**Exercise prompt:**
Restate all of the following data exactly, keeping any images out of the copy.

**Data in this exercise:**
Content starts

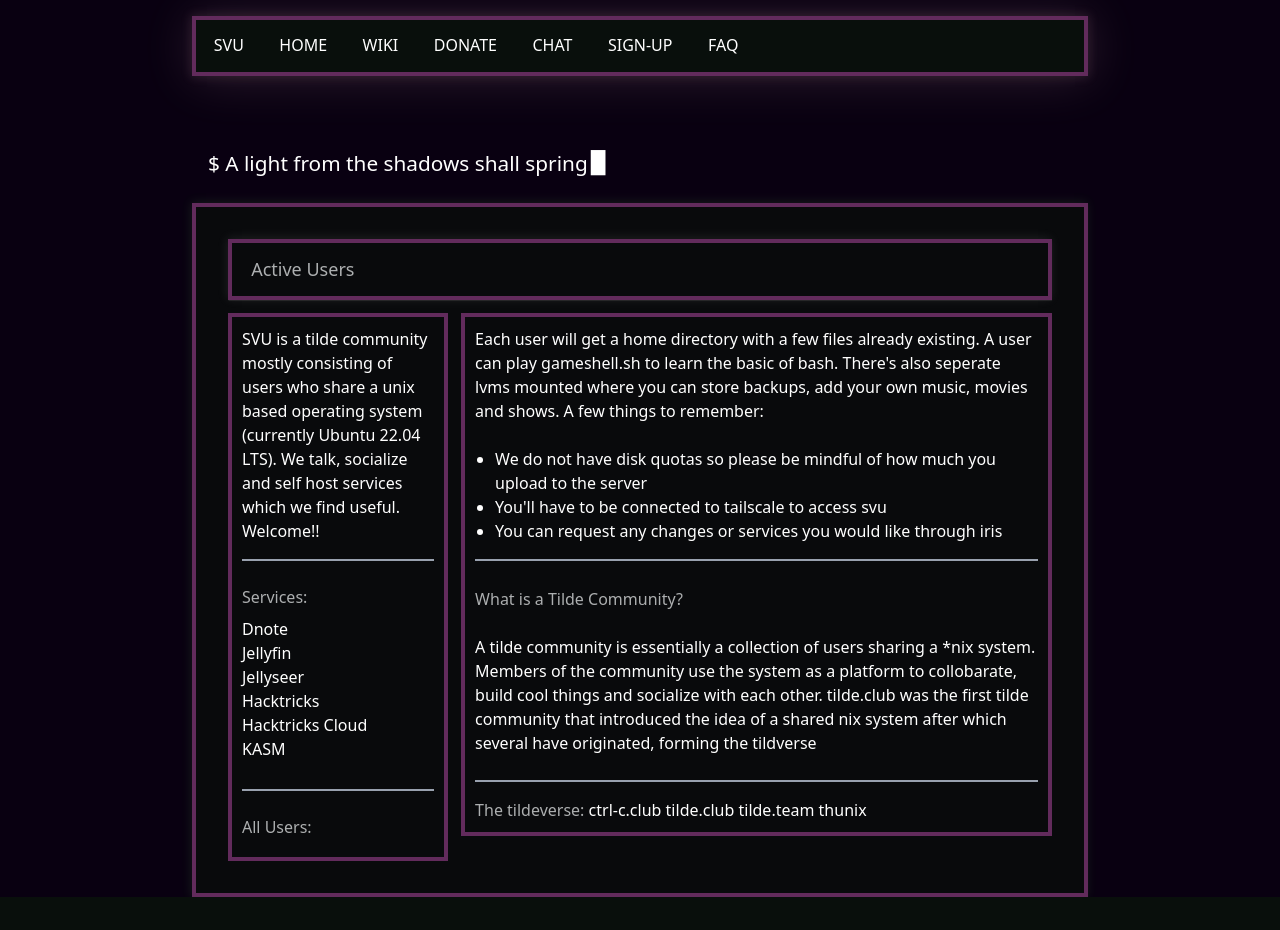
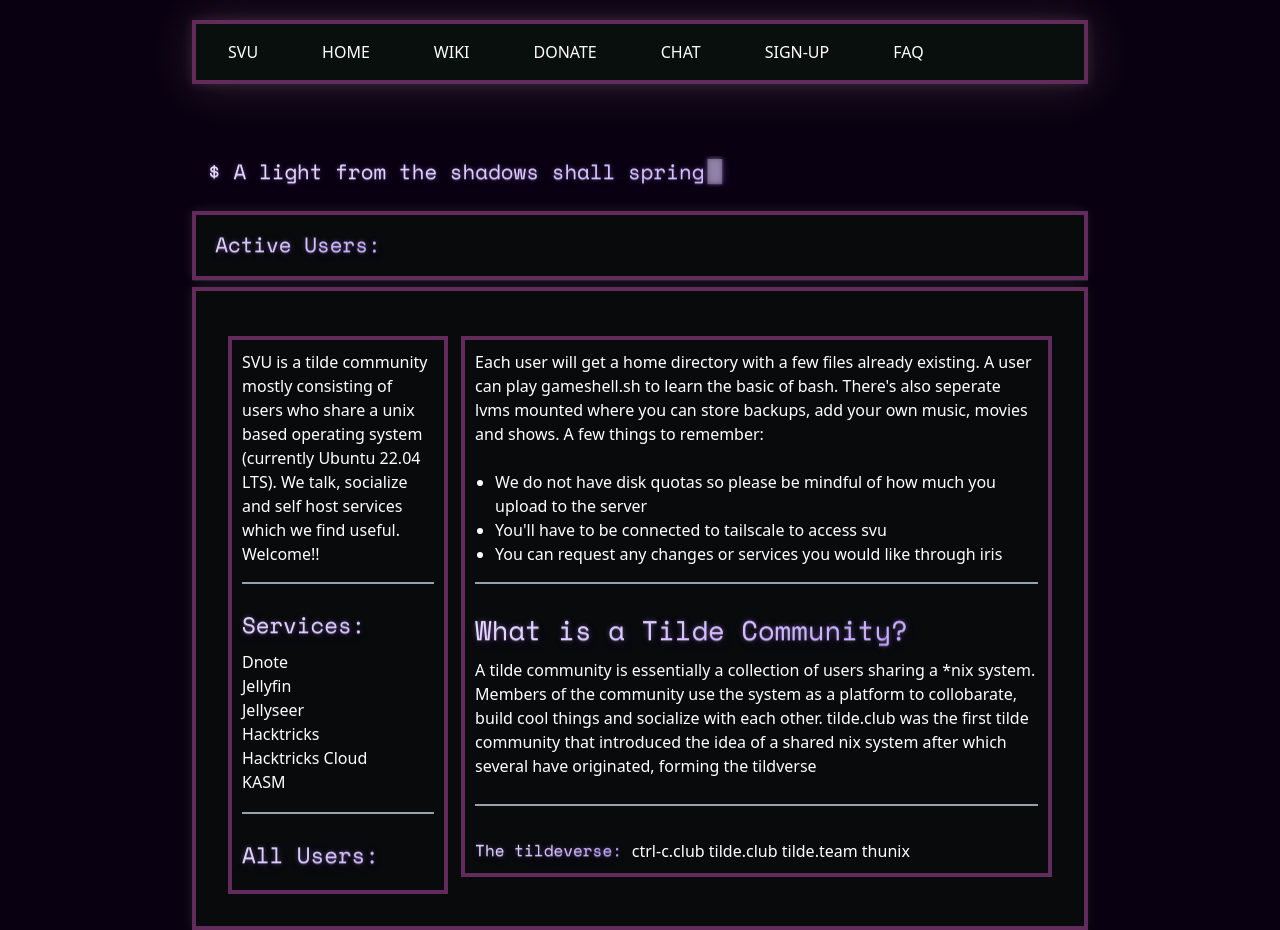
Before and after one commit to Viridescent7/svu_dashboard, a Django app: page / in a window 1280 px wide. Before the commit the page ends 897 px from the top, so only its background shows below. Run offline with Django 4.2, Linux system fonts and the light colour scheme.

Commit message:
modified h1 tags and fixed navbar

```diff
--- a/home/static/css/styles.css
+++ b/home/static/css/styles.css
@@ -1,37 +1,51 @@
+@import url('https://fonts.googleapis.com/css2?family=Space+Mono&display=swap');
+
 html, body {
   height: 100%;
   margin: 0;
 }
 
+h1 {
+  font-family: 'Space Mono';
+  color: #f2e8ff;
+  background: linear-gradient(145deg, #e9ddff, #cbb2ff, #a780ff);
+  -webkit-background-clip: text;
+  -webkit-text-fill-color: transparent;
 
-#navbar{
+  text-shadow:
+    0 1px 0 rgba(255, 255, 255, 0.3),
+    0 0 4px rgba(204, 179, 255, 0.3),
+    0 0 8px rgba(182, 142, 255, 0.2),
+    2px 4px 10px rgba(100, 0, 200, 0.15),
+    -1px -1px 3px rgba(255, 255, 255, 0.03);
+}
+
+#navbar {
     border: 0.28rem solid;
     border-color:rgba(98,43,92,100);
     border-image-slice: 1;
     box-shadow: 0px 0px 10px 2px rgba(247, 190, 200, 0.1),
                 1px 2px 50px 0.5px rgba(247, 190, 200, 0.15);
 
+    margin-top: 20px;
     min-height: 60px;
-    /* overflow: hidden; */
-}
-#navbar a{
-    display: block;
-    float: left;
-    padding-top: 1.5%;
-    padding-left: 2%;
-    padding-bottom: 12px;
-    padding-right: 2%;
+
+    display: flex;
+    justify-content: left;
+    align-items: left;
+    flex-wrap: wrap;
+
 
 }
 
-#navbar a:hover{
-   background-color: #303631;
+#navbar a{
+   transition: color 0.3s ease;
+   padding: 1rem 2rem;
+   display: block;
 }
 
-#navbar a:nth-child(0){
-    padding-bottom: 5px;
-    padding-left: 1.5%;
-    padding-right: 1.5%;
+#navbar a:hover {
+   background: linear-gradient(145deg, #2b2b2b, #1a1a1a);
 }
 
 @media (prefers-reduced-motion: no-preference) {
@@ -43,6 +57,7 @@ html, body {
         from { max-width: 2em; } /* Width of ::before */
         to { max-width: 100%; }
     }
+}
 
 #runner::before {
     content: "$ ";
@@ -64,19 +79,23 @@ html, body {
     margin-left: 3px;
 }
 
-#main-content{
+#main-content {
     border: 0.28rem solid;
     border-color: rgba(98,43,92,100);
     box-shadow: -1px -0.8px 10px 0.3px rgba(149, 255, 119, 0.1),
                 0.3px 1.1px 1px -0.3px rgba(149, 255, 119, 0.15);
 }
 
-#active-users{
+#active-users {
     border: 0.28rem solid;
     border-color:rgb(98,43,92);
     box-shadow: -1px -0.8px 10px 0.3px rgba(229,228,226, 0.1),
                 0.3px 1.1px 1px -0.3px rgba(229,228,226, 0.15);
     height: 100%;
+}
+
+#active-users h1 {
+  font-size: 1.3rem;
 }
 
 #main-body {
@@ -119,8 +138,16 @@ html, body {
     margin-bottom: auto;
 }
 
+#services h1 {
+    font-size: 1.4rem;
+}
+
 #services a:hover {
     color: red;
+}
+
+#all-users h1 {
+    font-size: 1.4rem;
 }
 
 #how-to {
@@ -145,6 +172,10 @@ html, body {
 #how-to ul.custom li::before {
   content: "•";
   margin-right: 8px;
+}
+
+#what-is h1 {
+    font-size: 1.7rem;
 }
 
 #username, #email, #why, #sshkey{
--- a/home/templates/index.html
+++ b/home/templates/index.html
@@ -3,12 +3,14 @@
 
 
 {% block title %}SVU{% endblock %}
-{% block runner%}<h1 id="runner">{{ quote }}</h1> {% endblock %}
+{% block runner %}<h1 id="runner">{{ quote }}</h1> {% endblock %}
 
-{% block main-content %}
-<div id="active-users" class="rounded-2">
+{% block active-users %}
+<div id="active-users" class="w-[70%] rounded-2 bg-[rgba(9,10,12,100)] mx-auto mt-[0.6%] mb-[0.5%]">
     <ul class="flex gap-[1rem]">
-        <h1 class="float-left whitespace-nowrap text-lg text-[rgba(191,193,194,0.9)] py-[0.8rem] px-[1.2rem]">Active Users</h1>
+        <h1 class="float-left whitespace-nowrap text-lg text-[rgba(191,193,194,0.9)] py-[0.9rem] px-[1.2rem]">
+            Active Users:
+        </h1>
         <marquee direction="left" scrollamount="5">
             <div class="flex gap-[2rem] pt-[1.25rem] text-[0.8rem]">
                 {% for user in active_users %}
@@ -18,6 +20,9 @@
         </marquee>
     </ul>
 </div>
+{% endblock %}
+
+{% block main-content %}
 <div id="main-body">
     <div id="about_us" class="mt-[0.2rem] py-[2rem]">
         SVU is a tilde community mostly consisting of users who share a unix based operating
@@ -37,7 +42,7 @@
         <br></br>
         <br></br>
         <hr class="my-4 border-t-2 border-gray-400" />
-        <div id="tilde" class="grid">
+        <div id="all-users" class="grid">
             <h1 class="float-left whitespace-nowrap text-[rgba(191,193,194,0.9)] py-[0.5rem]">
              All Users:
             </h1>
@@ -74,13 +79,15 @@
         which several have originated, forming the tildverse
         </div>
     <hr class="my-4 border-t-2 border-gray-400" />
-    <h1 class="float-left whitespace-nowrap text-[rgba(191,193,194,0.9)]">
+    <h1 class="float-left whitespace-nowrap text-[rgba(191,193,194,0.9)] mt-[1rem]">
         The tildeverse:&nbsp
     </h1>
-    <a href="https://ctrl-c.club">ctrl-c.club</a>
-    <a href="https://tilde.club">tilde.club</a>
-    <a href="https://tilde.team">tilde.team</a>
-    <a href="club">thunix</a>
+    <div id="tilde-links" class="mt-[2.1rem]">
+        <a href="https://ctrl-c.club">ctrl-c.club</a>
+        <a href="https://tilde.club">tilde.club</a>
+        <a href="https://tilde.team">tilde.team</a>
+        <a href="https://www.thunix.net">thunix</a>
+    </div>
     </div>
 </div>
 
--- a/home/templates/navi.html
+++ b/home/templates/navi.html
@@ -9,7 +9,7 @@
 </head>
 <body>
 
-<div id="navbar" class="mx-auto my-auto bg-[rgba(9,15,12,100)] pl-3.5%">
+<div id="navbar" class="mx-auto my-auto bg-[rgba(9,15,12,100)] pl-3.5% w-[70%]">
     <a href="/">SVU</a>
     <a href="/">HOME</a>
     <a href="#">WIKI</a>
--- a/templates/base.html
+++ b/templates/base.html
@@ -12,9 +12,7 @@
 
 </head>
 <body class="bg-[rgb(9,0,17)] text-[rgba(255,255,255,100)] break-keep">
-    <div id="navdiv" class="bg-[rgba(9,0,17,100)] w-[70%] mx-auto mt-4">
-        {% include "navi.html" %}
-    </div>
+    {% include "navi.html" %}
     <br><br>
 
     <div id="runner-outer" class="w-[70%] mx-auto mt-[0.6%] p-[1rem] mb-[0.3%]">
@@ -22,6 +20,10 @@
     {% endblock %}
     </div>
 
+    <div id="active-users-outer">
+        {% block active-users %}
+        {% endblock %}
+    </div>
     <div id="main-content" class="w-[70%] bg-[rgba(9,10,12,100)] mx-auto mt-[0.6%] p-[2rem] mb-[0.5%]">
         {% block main-content %}
         {% endblock %}
```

Content ends

**Written reply:**
Before and after one commit to Viridescent7/svu_dashboard, a Django app: page / in a window 1280 px wide. Before the commit the page ends 897 px from the top, so only its background shows below. Run offline with Django 4.2, Linux system fonts and the light colour scheme.

Commit message:
modified h1 tags and fixed navbar

```diff
--- a/home/static/css/styles.css
+++ b/home/static/css/styles.css
@@ -1,37 +1,51 @@
+@import url('https://fonts.googleapis.com/css2?family=Space+Mono&display=swap');
+
 html, body {
   height: 100%;
   margin: 0;
 }
 
+h1 {
+  font-family: 'Space Mono';
+  color: #f2e8ff;
+  background: linear-gradient(145deg, #e9ddff, #cbb2ff, #a780ff);
+  -webkit-background-clip: text;
+  -webkit-text-fill-color: transparent;
 
-#navbar{
+  text-shadow:
+    0 1px 0 rgba(255, 255, 255, 0.3),
+    0 0 4px rgba(204, 179, 255, 0.3),
+    0 0 8px rgba(182, 142, 255, 0.2),
+    2px 4px 10px rgba(100, 0, 200, 0.15),
+    -1px -1px 3px rgba(255, 255, 255, 0.03);
+}
+
+#navbar {
     border: 0.28rem solid;
     border-color:rgba(98,43,92,100);
     border-image-slice: 1;
     box-shadow: 0px 0px 10px 2px rgba(247, 190, 200, 0.1),
                 1px 2px 50px 0.5px rgba(247, 190, 200, 0.15);
 
+    margin-top: 20px;
     min-height: 60px;
-    /* overflow: hidden; */
-}
-#navbar a{
-    display: block;
-    float: left;
-    padding-top: 1.5%;
-    padding-left: 2%;
-    padding-bottom: 12px;
-    padding-right: 2%;
+
+    display: flex;
+    justify-content: left;
+    align-items: left;
+    flex-wrap: wrap;
+
 
 }
 
-#navbar a:hover{
-   background-color: #303631;
+#navbar a{
+   transition: color 0.3s ease;
+   padding: 1rem 2rem;
+   display: block;
 }
 
-#navbar a:nth-child(0){
-    padding-bottom: 5px;
-    padding-left: 1.5%;
-    padding-right: 1.5%;
+#navbar a:hover {
+   background: linear-gradient(145deg, #2b2b2b, #1a1a1a);
 }
 
 @media (prefers-reduced-motion: no-preference) {
@@ -43,6 +57,7 @@ html, body {
         from { max-width: 2em; } /* Width of ::before */
         to { max-width: 100%; }
     }
+}
 
 #runner::before {
     content: "$ ";
@@ -64,19 +79,23 @@ html, body {
     margin-left: 3px;
 }
 
-#main-content{
+#main-content {
     border: 0.28rem solid;
     border-color: rgba(98,43,92,100);
     box-shadow: -1px -0.8px 10px 0.3px rgba(149, 255, 119, 0.1),
                 0.3px 1.1px 1px -0.3px rgba(149, 255, 119, 0.15);
 }
 
-#active-users{
+#active-users {
     border: 0.28rem solid;
     border-color:rgb(98,43,92);
     box-shadow: -1px -0.8px 10px 0.3px rgba(229,228,226, 0.1),
                 0.3px 1.1px 1px -0.3px rgba(229,228,226, 0.15);
     height: 100%;
+}
+
+#active-users h1 {
+  font-size: 1.3rem;
 }
 
 #main-body {
@@ -119,8 +138,16 @@ html, body {
     margin-bottom: auto;
 }
 
+#services h1 {
+    font-size: 1.4rem;
+}
+
 #services a:hover {
     color: red;
+}
+
+#all-users h1 {
+    font-size: 1.4rem;
 }
 
 #how-to {
@@ -145,6 +172,10 @@ html, body {
 #how-to ul.custom li::before {
   content: "•";
   margin-right: 8px;
+}
+
+#what-is h1 {
+    font-size: 1.7rem;
 }
 
 #username, #email, #why, #sshkey{
--- a/home/templates/index.html
+++ b/home/templates/index.html
@@ -3,12 +3,14 @@
 
 
 {% block title %}SVU{% endblock %}
-{% block runner%}<h1 id="runner">{{ quote }}</h1> {% endblock %}
+{% block runner %}<h1 id="runner">{{ quote }}</h1> {% endblock %}
 
-{% block main-content %}
-<div id="active-users" class="rounded-2">
+{% block active-users %}
+<div id="active-users" class="w-[70%] rounded-2 bg-[rgba(9,10,12,100)] mx-auto mt-[0.6%] mb-[0.5%]">
     <ul class="flex gap-[1rem]">
-        <h1 class="float-left whitespace-nowrap text-lg text-[rgba(191,193,194,0.9)] py-[0.8rem] px-[1.2rem]">Active Users</h1>
+        <h1 class="float-left whitespace-nowrap text-lg text-[rgba(191,193,194,0.9)] py-[0.9rem] px-[1.2rem]">
+            Active Users:
+        </h1>
         <marquee direction="left" scrollamount="5">
             <div class="flex gap-[2rem] pt-[1.25rem] text-[0.8rem]">
                 {% for user in active_users %}
@@ -18,6 +20,9 @@
         </marquee>
     </ul>
 </div>
+{% endblock %}
+
+{% block main-content %}
 <div id="main-body">
     <div id="about_us" class="mt-[0.2rem] py-[2rem]">
         SVU is a tilde community mostly consisting of users who share a unix based operating
@@ -37,7 +42,7 @@
         <br></br>
         <br></br>
         <hr class="my-4 border-t-2 border-gray-400" />
-        <div id="tilde" class="grid">
+        <div id="all-users" class="grid">
             <h1 class="float-left whitespace-nowrap text-[rgba(191,193,194,0.9)] py-[0.5rem]">
              All Users:
             </h1>
@@ -74,13 +79,15 @@
         which several have originated, forming the tildverse
         </div>
     <hr class="my-4 border-t-2 border-gray-400" />
-    <h1 class="float-left whitespace-nowrap text-[rgba(191,193,194,0.9)]">
+    <h1 class="float-left whitespace-nowrap text-[rgba(191,193,194,0.9)] mt-[1rem]">
         The tildeverse:&nbsp
     </h1>
-    <a href="https://ctrl-c.club">ctrl-c.club</a>
-    <a href="https://tilde.club">tilde.club</a>
-    <a href="https://tilde.team">tilde.team</a>
-    <a href="club">thunix</a>
+    <div id="tilde-links" class="mt-[2.1rem]">
+        <a href="https://ctrl-c.club">ctrl-c.club</a>
+        <a href="https://tilde.club">tilde.club</a>
+        <a href="https://tilde.team">tilde.team</a>
+        <a href="https://www.thunix.net">thunix</a>
+    </div>
     </div>
 </div>
 
--- a/home/templates/navi.html
+++ b/home/templates/navi.html
@@ -9,7 +9,7 @@
 </head>
 <body>
 
-<div id="navbar" class="mx-auto my-auto bg-[rgba(9,15,12,100)] pl-3.5%">
+<div id="navbar" class="mx-auto my-auto bg-[rgba(9,15,12,100)] pl-3.5% w-[70%]">
     <a href="/">SVU</a>
     <a href="/">HOME</a>
     <a href="#">WIKI</a>
--- a/templates/base.html
+++ b/templates/base.html
@@ -12,9 +12,7 @@
 
 </head>
 <body class="bg-[rgb(9,0,17)] text-[rgba(255,255,255,100)] break-keep">
-    <div id="navdiv" class="bg-[rgba(9,0,17,100)] w-[70%] mx-auto mt-4">
-        {% include "navi.html" %}
-    </div>
+    {% include "navi.html" %}
     <br><br>
 
     <div id="runner-outer" class="w-[70%] mx-auto mt-[0.6%] p-[1rem] mb-[0.3%]">
@@ -22,6 +20,10 @@
     {% endblock %}
     </div>
 
+    <div id="active-users-outer">
+        {% block active-users %}
+        {% endblock %}
+    </div>
     <div id="main-content" class="w-[70%] bg-[rgba(9,10,12,100)] mx-auto mt-[0.6%] p-[2rem] mb-[0.5%]">
         {% block main-content %}
         {% endblock %}
```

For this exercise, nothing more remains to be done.